Reproduce all lines of the listing below in which the word "images" occurs.

### [AVAILABLE DATA]
- - - - - - -

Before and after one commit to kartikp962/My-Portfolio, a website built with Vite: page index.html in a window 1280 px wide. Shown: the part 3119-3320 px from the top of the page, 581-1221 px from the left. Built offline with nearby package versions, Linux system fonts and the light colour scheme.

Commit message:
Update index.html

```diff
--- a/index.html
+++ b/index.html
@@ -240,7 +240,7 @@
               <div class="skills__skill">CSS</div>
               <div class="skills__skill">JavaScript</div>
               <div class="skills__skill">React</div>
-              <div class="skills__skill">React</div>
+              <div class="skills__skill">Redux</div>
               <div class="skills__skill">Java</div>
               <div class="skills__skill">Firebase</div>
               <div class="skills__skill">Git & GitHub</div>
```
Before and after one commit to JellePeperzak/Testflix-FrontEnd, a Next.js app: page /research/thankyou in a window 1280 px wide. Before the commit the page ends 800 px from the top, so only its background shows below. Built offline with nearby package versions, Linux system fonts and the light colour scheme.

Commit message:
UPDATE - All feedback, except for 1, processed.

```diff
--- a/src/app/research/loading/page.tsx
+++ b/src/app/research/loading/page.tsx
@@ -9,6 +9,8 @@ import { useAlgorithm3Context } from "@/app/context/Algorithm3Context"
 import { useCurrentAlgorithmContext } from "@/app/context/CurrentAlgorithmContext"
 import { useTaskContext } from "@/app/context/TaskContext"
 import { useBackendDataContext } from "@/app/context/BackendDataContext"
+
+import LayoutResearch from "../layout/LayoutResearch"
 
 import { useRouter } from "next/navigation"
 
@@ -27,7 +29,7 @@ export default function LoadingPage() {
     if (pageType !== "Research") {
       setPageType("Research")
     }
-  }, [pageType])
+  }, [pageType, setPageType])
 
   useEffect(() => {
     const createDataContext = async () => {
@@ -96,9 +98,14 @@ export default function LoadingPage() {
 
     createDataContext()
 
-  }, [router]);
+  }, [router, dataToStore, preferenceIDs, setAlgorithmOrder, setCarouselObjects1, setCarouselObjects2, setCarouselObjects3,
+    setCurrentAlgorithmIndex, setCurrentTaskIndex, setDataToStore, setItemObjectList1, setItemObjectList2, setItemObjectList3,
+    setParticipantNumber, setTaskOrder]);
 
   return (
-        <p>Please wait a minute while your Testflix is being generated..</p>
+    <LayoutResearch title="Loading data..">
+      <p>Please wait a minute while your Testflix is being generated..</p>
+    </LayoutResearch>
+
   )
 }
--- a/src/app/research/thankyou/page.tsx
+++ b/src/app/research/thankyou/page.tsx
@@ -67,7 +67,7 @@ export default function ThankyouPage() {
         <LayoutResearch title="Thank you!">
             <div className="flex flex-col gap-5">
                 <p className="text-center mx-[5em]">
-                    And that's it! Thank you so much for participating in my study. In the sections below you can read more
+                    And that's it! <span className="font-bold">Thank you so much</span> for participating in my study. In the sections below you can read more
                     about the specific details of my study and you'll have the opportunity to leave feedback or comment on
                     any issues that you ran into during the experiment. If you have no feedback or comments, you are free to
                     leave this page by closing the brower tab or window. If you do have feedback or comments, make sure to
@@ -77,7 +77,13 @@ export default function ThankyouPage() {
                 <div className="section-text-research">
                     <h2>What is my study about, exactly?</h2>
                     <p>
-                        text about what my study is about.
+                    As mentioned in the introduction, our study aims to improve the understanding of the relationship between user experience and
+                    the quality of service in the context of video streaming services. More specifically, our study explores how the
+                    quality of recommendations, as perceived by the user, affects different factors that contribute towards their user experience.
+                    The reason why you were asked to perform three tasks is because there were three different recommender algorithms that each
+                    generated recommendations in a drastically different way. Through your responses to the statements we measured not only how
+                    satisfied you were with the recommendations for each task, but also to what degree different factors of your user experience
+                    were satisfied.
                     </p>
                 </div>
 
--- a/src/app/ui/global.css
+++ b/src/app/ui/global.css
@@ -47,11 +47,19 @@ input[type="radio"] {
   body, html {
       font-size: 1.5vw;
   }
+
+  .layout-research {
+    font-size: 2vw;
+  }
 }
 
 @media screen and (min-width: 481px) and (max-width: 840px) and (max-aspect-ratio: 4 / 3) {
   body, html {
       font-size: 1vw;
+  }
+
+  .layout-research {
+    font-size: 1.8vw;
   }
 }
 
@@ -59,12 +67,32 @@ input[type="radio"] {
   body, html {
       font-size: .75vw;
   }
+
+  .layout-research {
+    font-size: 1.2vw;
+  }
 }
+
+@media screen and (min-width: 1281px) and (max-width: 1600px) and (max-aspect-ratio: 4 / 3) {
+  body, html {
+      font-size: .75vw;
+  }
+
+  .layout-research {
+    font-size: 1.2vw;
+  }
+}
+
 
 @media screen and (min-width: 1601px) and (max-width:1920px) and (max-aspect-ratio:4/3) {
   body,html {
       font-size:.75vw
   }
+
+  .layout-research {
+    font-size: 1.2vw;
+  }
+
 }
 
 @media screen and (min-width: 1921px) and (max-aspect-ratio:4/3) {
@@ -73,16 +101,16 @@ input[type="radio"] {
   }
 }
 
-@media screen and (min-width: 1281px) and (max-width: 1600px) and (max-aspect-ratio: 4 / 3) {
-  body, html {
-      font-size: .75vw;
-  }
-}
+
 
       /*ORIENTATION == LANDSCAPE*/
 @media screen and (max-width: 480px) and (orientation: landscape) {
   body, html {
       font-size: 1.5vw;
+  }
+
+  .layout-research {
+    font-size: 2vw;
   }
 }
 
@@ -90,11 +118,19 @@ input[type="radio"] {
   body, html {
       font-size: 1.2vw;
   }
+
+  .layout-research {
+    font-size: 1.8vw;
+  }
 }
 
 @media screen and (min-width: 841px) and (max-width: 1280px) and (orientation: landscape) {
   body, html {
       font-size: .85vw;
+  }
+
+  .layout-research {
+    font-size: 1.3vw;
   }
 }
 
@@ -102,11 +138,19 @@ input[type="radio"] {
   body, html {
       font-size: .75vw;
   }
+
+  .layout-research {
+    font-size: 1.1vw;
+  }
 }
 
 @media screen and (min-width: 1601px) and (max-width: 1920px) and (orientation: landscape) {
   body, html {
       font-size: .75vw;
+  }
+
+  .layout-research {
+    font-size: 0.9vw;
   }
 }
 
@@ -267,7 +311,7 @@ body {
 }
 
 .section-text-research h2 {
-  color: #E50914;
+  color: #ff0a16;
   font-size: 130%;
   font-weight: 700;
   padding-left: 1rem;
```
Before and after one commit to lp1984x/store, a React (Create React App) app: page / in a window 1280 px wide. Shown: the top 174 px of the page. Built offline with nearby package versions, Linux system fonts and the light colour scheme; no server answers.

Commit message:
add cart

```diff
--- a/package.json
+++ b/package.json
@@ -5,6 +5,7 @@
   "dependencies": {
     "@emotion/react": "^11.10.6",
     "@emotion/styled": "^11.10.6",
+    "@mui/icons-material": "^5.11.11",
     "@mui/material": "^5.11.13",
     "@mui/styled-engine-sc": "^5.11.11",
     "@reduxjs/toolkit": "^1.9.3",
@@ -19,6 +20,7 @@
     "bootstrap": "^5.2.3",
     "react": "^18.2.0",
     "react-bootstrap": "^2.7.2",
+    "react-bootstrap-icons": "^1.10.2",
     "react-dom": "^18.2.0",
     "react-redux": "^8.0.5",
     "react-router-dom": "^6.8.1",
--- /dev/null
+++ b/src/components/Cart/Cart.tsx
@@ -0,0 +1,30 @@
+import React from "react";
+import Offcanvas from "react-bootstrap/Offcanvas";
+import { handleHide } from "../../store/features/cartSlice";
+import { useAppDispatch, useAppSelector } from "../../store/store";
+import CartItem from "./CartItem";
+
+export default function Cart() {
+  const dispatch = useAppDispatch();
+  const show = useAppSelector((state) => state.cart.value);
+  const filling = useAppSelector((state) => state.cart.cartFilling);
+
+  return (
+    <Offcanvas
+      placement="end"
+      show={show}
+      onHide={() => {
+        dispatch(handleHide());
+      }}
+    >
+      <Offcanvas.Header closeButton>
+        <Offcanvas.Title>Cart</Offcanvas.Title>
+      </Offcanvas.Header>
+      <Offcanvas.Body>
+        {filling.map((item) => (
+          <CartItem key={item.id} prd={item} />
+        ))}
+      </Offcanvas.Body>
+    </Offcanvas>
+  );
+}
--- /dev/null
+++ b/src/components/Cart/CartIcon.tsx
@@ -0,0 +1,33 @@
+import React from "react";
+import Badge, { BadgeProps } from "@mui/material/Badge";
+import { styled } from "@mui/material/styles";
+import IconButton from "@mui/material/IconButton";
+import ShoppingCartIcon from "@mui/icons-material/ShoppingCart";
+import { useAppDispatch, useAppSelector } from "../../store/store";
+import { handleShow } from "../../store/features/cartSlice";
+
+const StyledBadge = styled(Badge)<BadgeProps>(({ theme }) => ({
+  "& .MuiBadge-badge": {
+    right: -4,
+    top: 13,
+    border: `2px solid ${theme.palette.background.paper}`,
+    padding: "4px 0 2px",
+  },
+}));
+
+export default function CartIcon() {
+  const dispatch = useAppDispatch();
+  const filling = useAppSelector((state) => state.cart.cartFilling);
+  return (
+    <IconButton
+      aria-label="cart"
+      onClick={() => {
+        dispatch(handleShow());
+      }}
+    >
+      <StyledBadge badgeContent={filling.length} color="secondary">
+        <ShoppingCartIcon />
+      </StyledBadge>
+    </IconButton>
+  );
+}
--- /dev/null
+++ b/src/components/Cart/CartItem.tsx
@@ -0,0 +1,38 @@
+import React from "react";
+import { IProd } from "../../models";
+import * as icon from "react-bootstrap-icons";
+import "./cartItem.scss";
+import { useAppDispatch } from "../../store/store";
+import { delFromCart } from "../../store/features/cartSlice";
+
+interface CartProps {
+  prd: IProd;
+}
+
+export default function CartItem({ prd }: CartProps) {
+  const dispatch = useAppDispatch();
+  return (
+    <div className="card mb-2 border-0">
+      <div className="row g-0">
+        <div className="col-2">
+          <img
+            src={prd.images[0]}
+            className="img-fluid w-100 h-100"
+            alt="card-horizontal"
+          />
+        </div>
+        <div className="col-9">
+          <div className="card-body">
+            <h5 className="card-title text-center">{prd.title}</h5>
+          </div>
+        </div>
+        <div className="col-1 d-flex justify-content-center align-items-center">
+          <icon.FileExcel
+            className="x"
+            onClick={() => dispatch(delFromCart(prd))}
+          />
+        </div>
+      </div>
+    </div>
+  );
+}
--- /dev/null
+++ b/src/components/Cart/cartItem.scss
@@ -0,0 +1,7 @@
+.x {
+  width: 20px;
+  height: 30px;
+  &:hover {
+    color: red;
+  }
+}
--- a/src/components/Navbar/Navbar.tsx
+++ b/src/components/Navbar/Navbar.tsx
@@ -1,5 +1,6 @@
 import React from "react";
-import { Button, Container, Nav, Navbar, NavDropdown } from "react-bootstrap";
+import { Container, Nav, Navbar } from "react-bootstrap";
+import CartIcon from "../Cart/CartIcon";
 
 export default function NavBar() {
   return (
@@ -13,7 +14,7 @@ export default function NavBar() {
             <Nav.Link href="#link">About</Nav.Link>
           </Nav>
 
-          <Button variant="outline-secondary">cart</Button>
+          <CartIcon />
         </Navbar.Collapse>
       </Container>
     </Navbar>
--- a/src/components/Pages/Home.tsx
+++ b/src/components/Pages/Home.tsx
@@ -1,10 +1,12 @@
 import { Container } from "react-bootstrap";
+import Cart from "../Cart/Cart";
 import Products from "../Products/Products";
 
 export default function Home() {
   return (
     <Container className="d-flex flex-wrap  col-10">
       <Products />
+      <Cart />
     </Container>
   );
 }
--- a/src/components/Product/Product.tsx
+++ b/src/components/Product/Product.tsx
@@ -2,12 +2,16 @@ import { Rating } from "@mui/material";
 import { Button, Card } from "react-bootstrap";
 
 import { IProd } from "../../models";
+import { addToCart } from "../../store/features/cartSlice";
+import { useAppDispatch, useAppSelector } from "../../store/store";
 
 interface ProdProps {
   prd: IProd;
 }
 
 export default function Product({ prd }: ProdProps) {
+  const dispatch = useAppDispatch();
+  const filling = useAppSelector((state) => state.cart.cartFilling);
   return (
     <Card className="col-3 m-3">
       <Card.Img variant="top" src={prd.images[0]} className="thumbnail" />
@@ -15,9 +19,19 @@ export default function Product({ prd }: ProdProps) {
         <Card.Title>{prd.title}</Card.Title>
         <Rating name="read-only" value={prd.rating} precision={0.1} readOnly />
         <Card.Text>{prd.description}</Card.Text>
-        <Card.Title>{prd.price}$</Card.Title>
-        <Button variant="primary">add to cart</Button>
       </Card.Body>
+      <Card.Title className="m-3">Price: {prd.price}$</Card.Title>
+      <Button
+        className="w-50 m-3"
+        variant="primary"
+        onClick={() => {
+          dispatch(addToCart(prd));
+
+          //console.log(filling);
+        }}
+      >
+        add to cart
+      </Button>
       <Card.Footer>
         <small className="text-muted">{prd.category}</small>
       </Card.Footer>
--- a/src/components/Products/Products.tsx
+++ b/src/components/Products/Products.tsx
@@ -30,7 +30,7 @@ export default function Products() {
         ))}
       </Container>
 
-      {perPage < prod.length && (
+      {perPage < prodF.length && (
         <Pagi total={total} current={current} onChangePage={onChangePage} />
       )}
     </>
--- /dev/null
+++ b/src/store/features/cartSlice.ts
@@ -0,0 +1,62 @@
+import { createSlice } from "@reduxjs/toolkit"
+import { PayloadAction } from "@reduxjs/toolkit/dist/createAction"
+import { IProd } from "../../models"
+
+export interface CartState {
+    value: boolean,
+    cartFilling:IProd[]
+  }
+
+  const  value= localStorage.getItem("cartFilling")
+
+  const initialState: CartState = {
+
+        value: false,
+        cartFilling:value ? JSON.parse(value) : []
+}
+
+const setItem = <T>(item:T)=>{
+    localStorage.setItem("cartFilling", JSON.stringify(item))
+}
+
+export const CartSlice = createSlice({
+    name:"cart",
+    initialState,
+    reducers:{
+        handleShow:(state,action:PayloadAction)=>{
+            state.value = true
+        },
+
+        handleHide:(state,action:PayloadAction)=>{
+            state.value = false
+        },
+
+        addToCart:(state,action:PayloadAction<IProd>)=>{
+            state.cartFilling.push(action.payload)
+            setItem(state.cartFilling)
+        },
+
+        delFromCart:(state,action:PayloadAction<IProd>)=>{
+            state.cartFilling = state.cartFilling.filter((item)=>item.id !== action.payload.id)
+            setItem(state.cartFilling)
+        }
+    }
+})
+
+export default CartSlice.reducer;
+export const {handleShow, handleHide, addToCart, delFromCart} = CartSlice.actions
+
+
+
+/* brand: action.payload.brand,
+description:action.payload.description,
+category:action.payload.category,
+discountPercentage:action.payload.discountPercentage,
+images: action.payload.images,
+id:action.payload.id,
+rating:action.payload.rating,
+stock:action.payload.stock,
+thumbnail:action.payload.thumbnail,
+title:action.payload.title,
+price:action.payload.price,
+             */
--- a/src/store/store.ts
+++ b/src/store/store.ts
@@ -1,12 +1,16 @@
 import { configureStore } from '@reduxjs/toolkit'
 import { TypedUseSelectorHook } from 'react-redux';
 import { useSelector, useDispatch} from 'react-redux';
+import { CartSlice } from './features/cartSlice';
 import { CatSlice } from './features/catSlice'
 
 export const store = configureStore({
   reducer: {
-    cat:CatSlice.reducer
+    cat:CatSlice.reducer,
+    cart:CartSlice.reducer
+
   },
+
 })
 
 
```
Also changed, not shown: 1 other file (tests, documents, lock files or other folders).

- - - - - - -

### [EXERCISE RESULT]
+            src={prd.images[0]}
       <Card.Img variant="top" src={prd.images[0]} className="thumbnail" />
+images: action.payload.images,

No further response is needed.